—John Grogan,

Marley & Me: Life and Love with the World’s Worst Dog

(William Morrow 2005)


There is no doubt that pets make our lives better. There have been numerous scientific studies demonstrating that pet ownership is beneficial to our mental and physical wellbeing. See How to Stay Healthy Around Pets, Centers for Disease Control and Prevention, For some, owning a pet is a necessity because they need the help of a service animal or emotional support animal. This post will discuss some of the questions we receive regarding bringing a service or emotional support animal into the workplace. As a starting point, it is important to understand the difference between service animals and emotional support animals.

Under Title I of the Americans with Disabilities Act (“ADA”), which is the provision related to employment, service animals are not discussed. The ADA covers employers with fifteen (15) or more employees, including state and local governments. Florida has similar protections under the Florida Civil Rights Act (“FCRA”). Title II and Title III of the ADA recognize only dogs as service animals, and regulations issued by the Department of Justice also include miniature horses as service animals. To qualify as a service animal, the dog (or miniature horse) must be individually trained to do work or perform a task for an individual with a disability. The task(s) performed must be directly related to the individual’s disability. For example, a service dog may be trained to alert an individual with diabetes when his blood sugar is low. Under the ADA, a service animal does not have to be professionally trained. Service animals must remain under the control of their handlers, and handlers must ensure the animal is housetrained.

Emotional support animals, by contrast, are not considered “service animals” under the ADA. Emotional support animals do not have special training to perform a task related to a disability, but they are undeniably important to their owners and often provide companionship and can help with depression, anxiety, and similar conditions. It may very well be that an individual has a disability and that the emotional support animal assists him with performing the essential functions of his position. For example, an employee with anxiety disorder may need the emotional support animal present to mitigate the disorder and help him perform his work.

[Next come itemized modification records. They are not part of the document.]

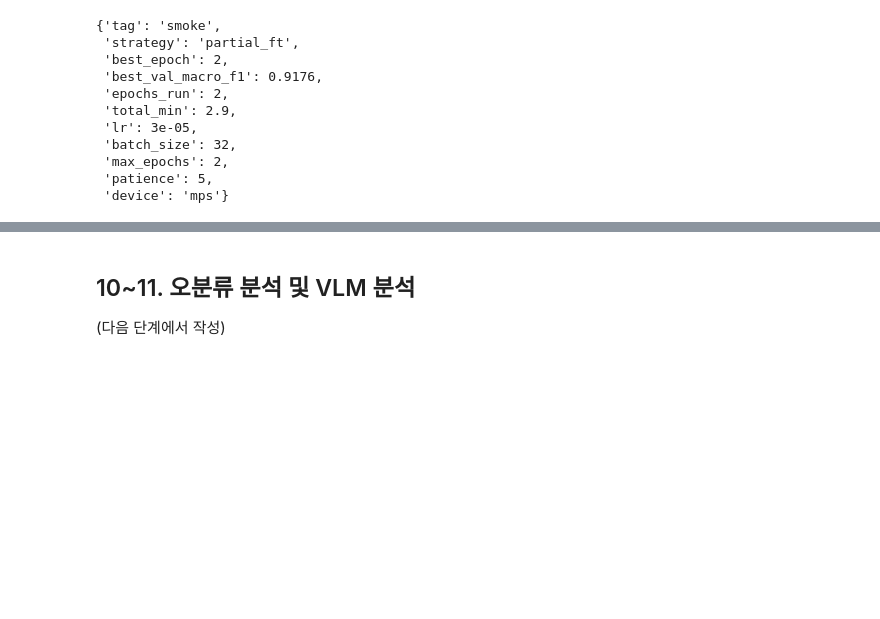
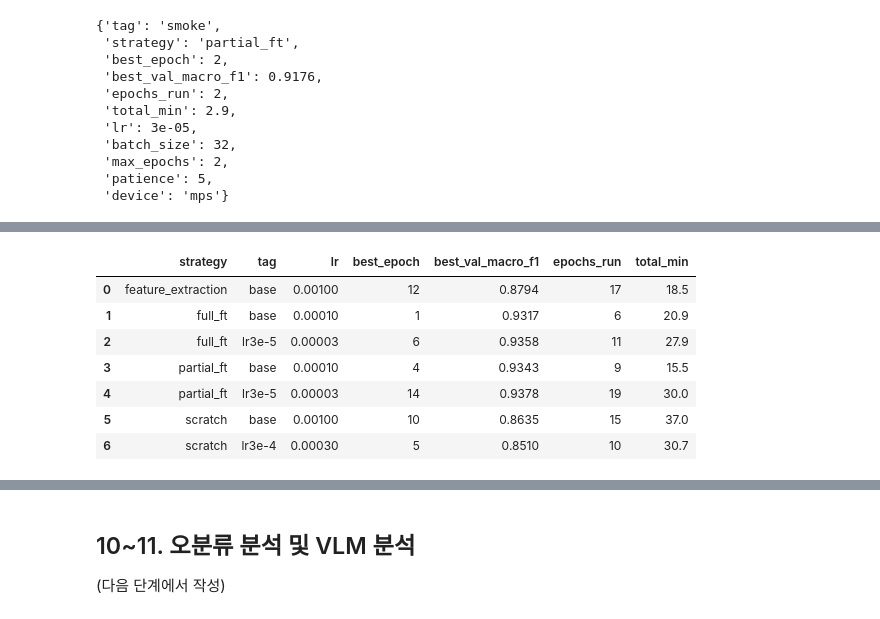
Before and after one commit to ehdwls1452/CV_Project_2, a Jupyter notebook: notebooks/03_modeling.ipynb, the cells around one changed output, grey strips where cells are left out. Drawn from its saved outputs; the diff is of its cells as text; code cells hidden in the pictures; blank space fills up the shorter version.

Commit message:
9단계 1단계 학습률 튜닝 완료 및 해석 (partial_ft lr3e-5 0.9378 채택, scratch 가설 일부 기각)

```diff
--- a/notebooks/03_modeling.ipynb
+++ b/notebooks/03_modeling.ipynb
@@ -486,0 +507,22 @@ pd.DataFrame(tune_results)
+# %%
+# ===== 9-3. base vs 학습률 튜닝 비교 =====
+import json
+
+rows = [json.load(open(p)) for p in sorted(RESULT_DIR.glob("summary_*.json"))
+        if "smoke" not in p.name]
+summary_all = pd.DataFrame(rows)
+
+compare = (summary_all[summary_all["tag"].isin(["base", "lr3e-5", "lr3e-4"])]
+           [["strategy", "tag", "lr", "best_epoch", "best_val_macro_f1", "epochs_run", "total_min"]]
+           .sort_values(["strategy", "tag"]).reset_index(drop=True))
+compare.to_csv(RESULT_DIR / "compare_lr_tuning.csv", index=False)
+compare
+# %% [output]
+|  | strategy | tag | lr | best_epoch | best_val_macro_f1 | epochs_run | total_min |
+| 0 | feature_extraction | base | 0.00100 | 12 | 0.8794 | 17 | 18.5 |
+| 1 | full_ft | base | 0.00010 | 1 | 0.9317 | 6 | 20.9 |
+| 2 | full_ft | lr3e-5 | 0.00003 | 6 | 0.9358 | 11 | 27.9 |
+| 3 | partial_ft | base | 0.00010 | 4 | 0.9343 | 9 | 15.5 |
+| 4 | partial_ft | lr3e-5 | 0.00003 | 14 | 0.9378 | 19 | 30.0 |
+| 5 | scratch | base | 0.00100 | 10 | 0.8635 | 15 | 37.0 |
+| 6 | scratch | lr3e-4 | 0.00030 | 5 | 0.8510 | 10 | 30.7 |
```
Also changed, not shown: parts of 4 cells of this notebook, 9 other files.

Employees seeking to bring service animals or emotional support animals into the workplace should first approach the employer (often the human resources department) and make the reasonable accommodation request of bringing in the animal to assist with his or her disability. The employer should then engage in an interactive discussion with the employee to learn about the disability, how it impacts the employee’s major life activities, and how the disability impedes the employee from performing his duties. If the disability is not apparent and/or the reason for needing the animal is not clear, employers can request documentation related to the disability and/or request. It is important to note that the request and any other aspect of the process should be in writing. Under the ADA (and the FCRA), employers are obligated only to provide a reasonable accommodation and not the preferred accommodation if alternatives exist. The employer may thus provide another accommodation that would permit the employee to perform the essential functions of his position. Employers may deny a reasonable accommodation request if the request would create an undue hardship on the business, although this is a narrow exception.

Likely, after engaging in the interactive process, an employer will be obligated to permit an employee to bring a trained service animal into the workplace. The animal should be permitted in any areas where the employee is permitted, with limited possible exceptions (e.g., a sterile environment). There may, however, be other alternatives to allowing an employee to bring an emotional support animal into the workplace. It is critical that employers carefully consider requests from employees and communication is, as usual, vital.

The decision to seek a reasonable accommodation in the workplace or to respond to an employee’s request can be confusing. If you need assistance in ensuring that you do not end up in a “ruff” situation, please reach out to us.